(Collected data entries)
··········
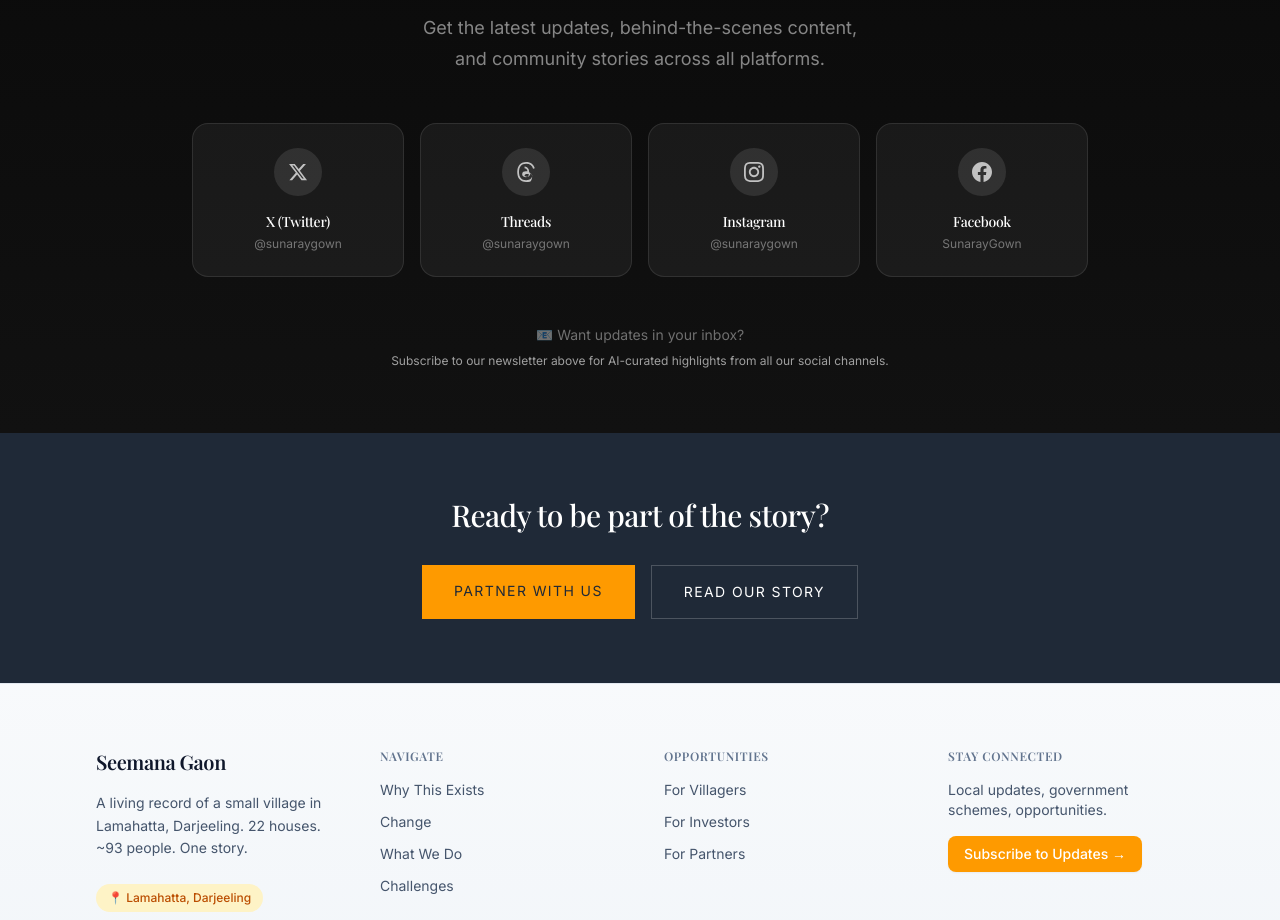
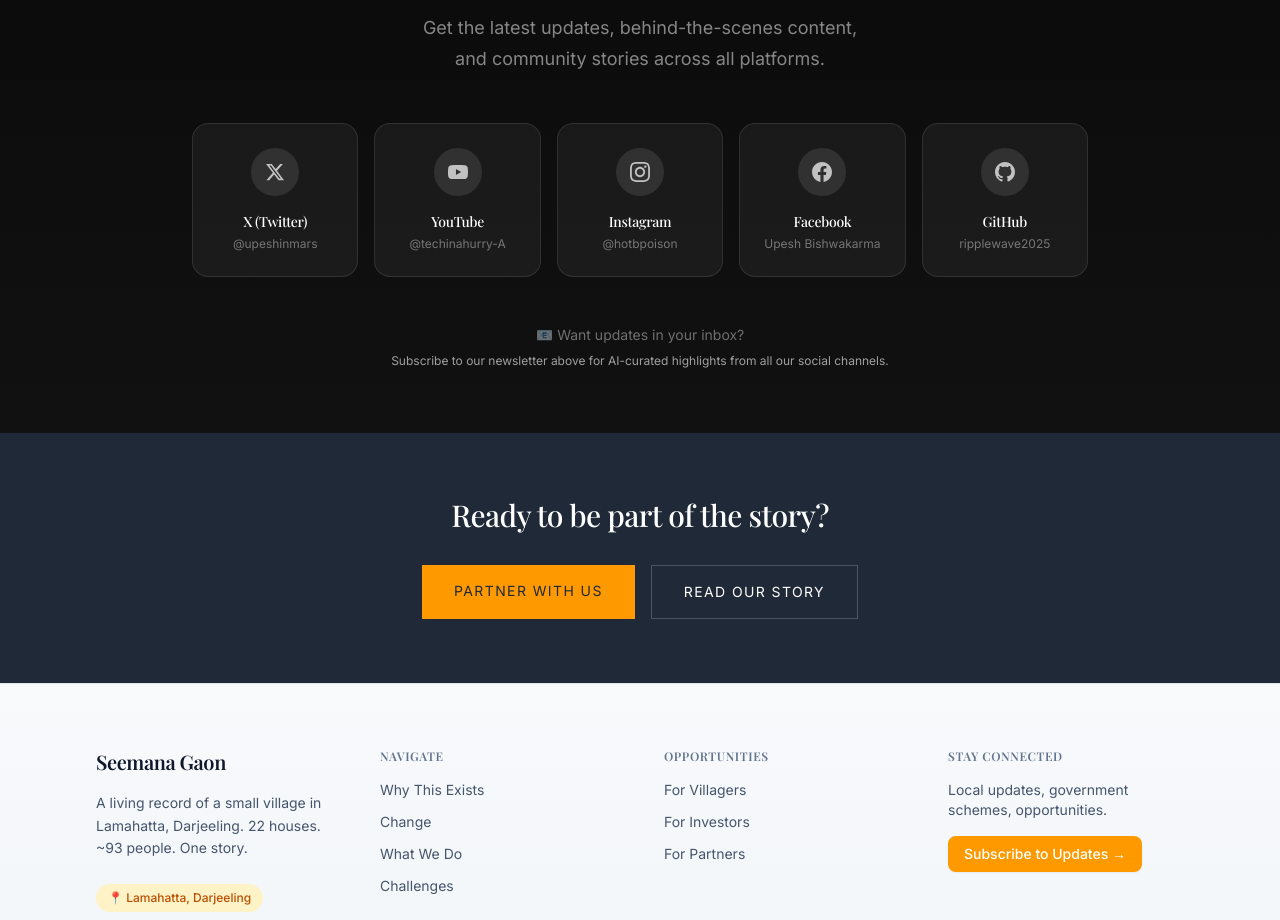
Before and after one commit to ripplewave2025/Lamahatta, a Next.js app: page / in a window 1280 px wide. Shown: the part 4280-5200 px from the top of the page. Built offline with nearby package versions, Linux system fonts and the light colour scheme; a web font is replaced by a local one.

Commit message:
feat: Update social handles with real accounts (Twitter, YouTube, Instagram, Facebook, GitHub)

```diff
--- a/src/components/SocialAccounts.tsx
+++ b/src/components/SocialAccounts.tsx
@@ -3,13 +3,13 @@
 import { motion } from "framer-motion";
 import Link from "next/link";
 
-// Update these with your actual handles
+// Real social handles
 const socialAccounts = [
     {
         platform: "twitter",
         name: "X (Twitter)",
-        handle: "@sunaraygown",
-        url: "https://twitter.com/sunaraygown",
+        handle: "@upeshinmars",
+        url: "https://x.com/upeshinmars",
         icon: (
             <svg className="w-5 h-5" fill="currentColor" viewBox="0 0 24 24">
                 <path d="M18.244 2.25h3.308l-7.227 8.26 8.502 11.24H16.17l-5.214-6.817L4.99 21.75H1.68l7.73-8.835L1.254 2.25H8.08l4.713 6.231zm-1.161 17.52h1.833L7.084 4.126H5.117z" />
@@ -19,23 +19,23 @@ const socialAccounts = [
         bgGradient: "from-gray-900 to-black"
     },
     {
-        platform: "threads",
-        name: "Threads",
-        handle: "@sunaraygown",
-        url: "https://threads.net/@sunaraygown",
+        platform: "youtube",
+        name: "YouTube",
+        handle: "@techinahurry-A",
+        url: "https://www.youtube.com/@techinahurry-A",
         icon: (
             <svg className="w-5 h-5" fill="currentColor" viewBox="0 0 24 24">
-                <path d="M12.186 24h-.007c-3.581-.024-6.334-1.205-8.184-3.509C2.35 18.44 1.5 15.586 1.472 12.01v-.017c.03-3.579.879-6.43 2.525-8.482C5.845 1.205 8.6.024 12.18 0h.014c2.746.02 5.043.725 6.826 2.098 1.677 1.29 2.858 3.13 3.509 5.467l-2.04.569c-1.104-3.96-3.898-5.984-8.304-6.015-2.91.022-5.11.936-6.54 2.717C4.307 6.504 3.616 8.914 3.589 12c.027 3.086.718 5.496 2.057 7.164 1.43 1.783 3.631 2.698 6.54 2.717 2.623-.02 4.358-.631 5.8-2.045 1.647-1.613 1.618-3.593 1.09-4.798-.31-.71-.873-1.3-1.634-1.75-.192 1.352-.622 2.446-1.284 3.272-.886 1.102-2.14 1.704-3.73 1.79-1.202.065-2.361-.218-3.259-.801-1.063-.689-1.685-1.74-1.752-2.96-.065-1.17.408-2.131 1.37-2.78.813-.55 1.925-.84 3.21-.84.524 0 1.07.043 1.632.13-.02-.488-.09-.935-.207-1.338-.22-.758-.637-1.357-1.24-1.78-.51-.358-1.158-.564-1.925-.612v-2.07c1.088.06 2.052.36 2.867.893.911.594 1.59 1.426 2.017 2.472.42 1.028.617 2.232.584 3.578 1.088.457 1.964 1.126 2.58 2.004.89 1.27 1.22 2.852.96 4.576-.34 2.254-1.36 4.074-3.032 5.411C17.89 23.154 15.35 23.98 12.186 24zm-.09-5.732c1.03-.056 1.836-.433 2.395-1.122.498-.614.822-1.456.964-2.504-.67-.128-1.37-.2-2.082-.2-.96 0-1.746.178-2.337.53-.497.296-.758.69-.732 1.108.026.42.292.781.75 1.016.516.266 1.22.392 2.042.392v-1.22z" />
+                <path d="M23.498 6.186a3.016 3.016 0 0 0-2.122-2.136C19.505 3.545 12 3.545 12 3.545s-7.505 0-9.377.505A3.017 3.017 0 0 0 .502 6.186C0 8.07 0 12 0 12s0 3.93.502 5.814a3.016 3.016 0 0 0 2.122 2.136c1.871.505 9.376.505 9.376.505s7.505 0 9.377-.505a3.015 3.015 0 0 0 2.122-2.136C24 15.93 24 12 24 12s0-3.93-.502-5.814zM9.545 15.568V8.432L15.818 12l-6.273 3.568z" />
             </svg>
         ),
-        color: "hover:text-white hover:bg-black",
-        bgGradient: "from-gray-800 to-black"
+        color: "hover:text-white hover:bg-red-600",
+        bgGradient: "from-red-600 to-red-700"
     },
     {
         platform: "instagram",
         name: "Instagram",
-        handle: "@sunaraygown",
-        url: "https://instagram.com/sunaraygown",
+        handle: "@hotbpoison",
+        url: "https://www.instagram.com/hotbpoison",
         icon: (
             <svg className="w-5 h-5" fill="currentColor" viewBox="0 0 24 24">
                 <path d="M12 2.163c3.204 0 3.584.012 4.85.07 3.252.148 4.771 1.691 4.919 4.919.058 1.265.069 1.645.069 4.849 0 3.205-.012 3.584-.069 4.849-.149 3.225-1.664 4.771-4.919 4.919-1.266.058-1.644.07-4.85.07-3.204 0-3.584-.012-4.849-.07-3.26-.149-4.771-1.699-4.919-4.92-.058-1.265-.07-1.644-.07-4.849 0-3.204.013-3.583.07-4.849.149-3.227 1.664-4.771 4.919-4.919 1.266-.057 1.645-.069 4.849-.069zm0-2.163c-3.259 0-3.667.014-4.947.072-4.358.2-6.78 2.618-6.98 6.98-.059 1.281-.073 1.689-.073 4.948 0 3.259.014 3.668.072 4.948.2 4.358 2.618 6.78 6.98 6.98 1.281.058 1.689.072 4.948.072 3.259 0 3.668-.014 4.948-.072 4.354-.2 6.782-2.618 6.979-6.98.059-1.28.073-1.689.073-4.948 0-3.259-.014-3.667-.072-4.947-.196-4.354-2.617-6.78-6.979-6.98-1.281-.059-1.69-.073-4.949-.073zm0 5.838c-3.403 0-6.162 2.759-6.162 6.162s2.759 6.163 6.162 6.163 6.162-2.759 6.162-6.163c0-3.403-2.759-6.162-6.162-6.162zm0 10.162c-2.209 0-4-1.79-4-4 0-2.209 1.791-4 4-4s4 1.791 4 4c0 2.21-1.791 4-4 4zm6.406-11.845c-.796 0-1.441.645-1.441 1.44s.645 1.44 1.441 1.44c.795 0 1.439-.645 1.439-1.44s-.644-1.44-1.439-1.44z" />
@@ -47,8 +47,8 @@ const socialAccounts = [
     {
         platform: "facebook",
         name: "Facebook",
-        handle: "SunarayGown",
-        url: "https://facebook.com/sunaraygown",
+        handle: "Upesh Bishwakarma",
+        url: "https://www.facebook.com/upesh.bishwakarma/",
         icon: (
             <svg className="w-5 h-5" fill="currentColor" viewBox="0 0 24 24">
                 <path d="M24 12.073c0-6.627-5.373-12-12-12s-12 5.373-12 12c0 5.99 4.388 10.954 10.125 11.854v-8.385H7.078v-3.47h3.047V9.43c0-3.007 1.792-4.669 4.533-4.669 1.312 0 2.686.235 2.686.235v2.953H15.83c-1.491 0-1.956.925-1.956 1.874v2.25h3.328l-.532 3.47h-2.796v8.385C19.612 23.027 24 18.062 24 12.073z" />
@@ -56,6 +56,19 @@ const socialAccounts = [
         ),
         color: "hover:text-white hover:bg-blue-600",
         bgGradient: "from-blue-600 to-blue-700"
+    },
+    {
+        platform: "github",
+        name: "GitHub",
+        handle: "ripplewave2025",
+        url: "https://github.com/ripplewave2025",
+        icon: (
+            <svg className="w-5 h-5" fill="currentColor" viewBox="0 0 24 24">
+                <path d="M12 0c-6.626 0-12 5.373-12 12 0 5.302 3.438 9.8 8.207 11.387.599.111.793-.261.793-.577v-2.234c-3.338.726-4.033-1.416-4.033-1.416-.546-1.387-1.333-1.756-1.333-1.756-1.089-.745.083-.729.083-.729 1.205.084 1.839 1.237 1.839 1.237 1.07 1.834 2.807 1.304 3.492.997.107-.775.418-1.305.762-1.604-2.665-.305-5.467-1.334-5.467-5.931 0-1.311.469-2.381 1.236-3.221-.124-.303-.535-1.524.117-3.176 0 0 1.008-.322 3.301 1.23.957-.266 1.983-.399 3.003-.404 1.02.005 2.047.138 3.006.404 2.291-1.552 3.297-1.23 3.297-1.23.653 1.653.242 2.874.118 3.176.77.84 1.235 1.911 1.235 3.221 0 4.609-2.807 5.624-5.479 5.921.43.372.823 1.102.823 2.222v3.293c0 .319.192.694.801.576 4.765-1.589 8.199-6.086 8.199-11.386 0-6.627-5.373-12-12-12z" />
+            </svg>
+        ),
+        color: "hover:text-white hover:bg-gray-800",
+        bgGradient: "from-gray-700 to-gray-900"
     }
 ];
 
@@ -102,7 +115,7 @@ export default function SocialAccounts() {
                     initial="hidden"
                     whileInView="visible"
                     viewport={{ once: true }}
-                    className="grid grid-cols-2 md:grid-cols-4 gap-4"
+                    className="grid grid-cols-2 md:grid-cols-5 gap-4"
                 >
                     {socialAccounts.map((account) => (
                         <motion.div
```
Also changed, not shown: 1 other file (tests, documents, lock files or other folders).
··········
[About this task]: The word "platform" appears in some lines of the data; state how many such lines there are, and nothing further.

[Result]: 6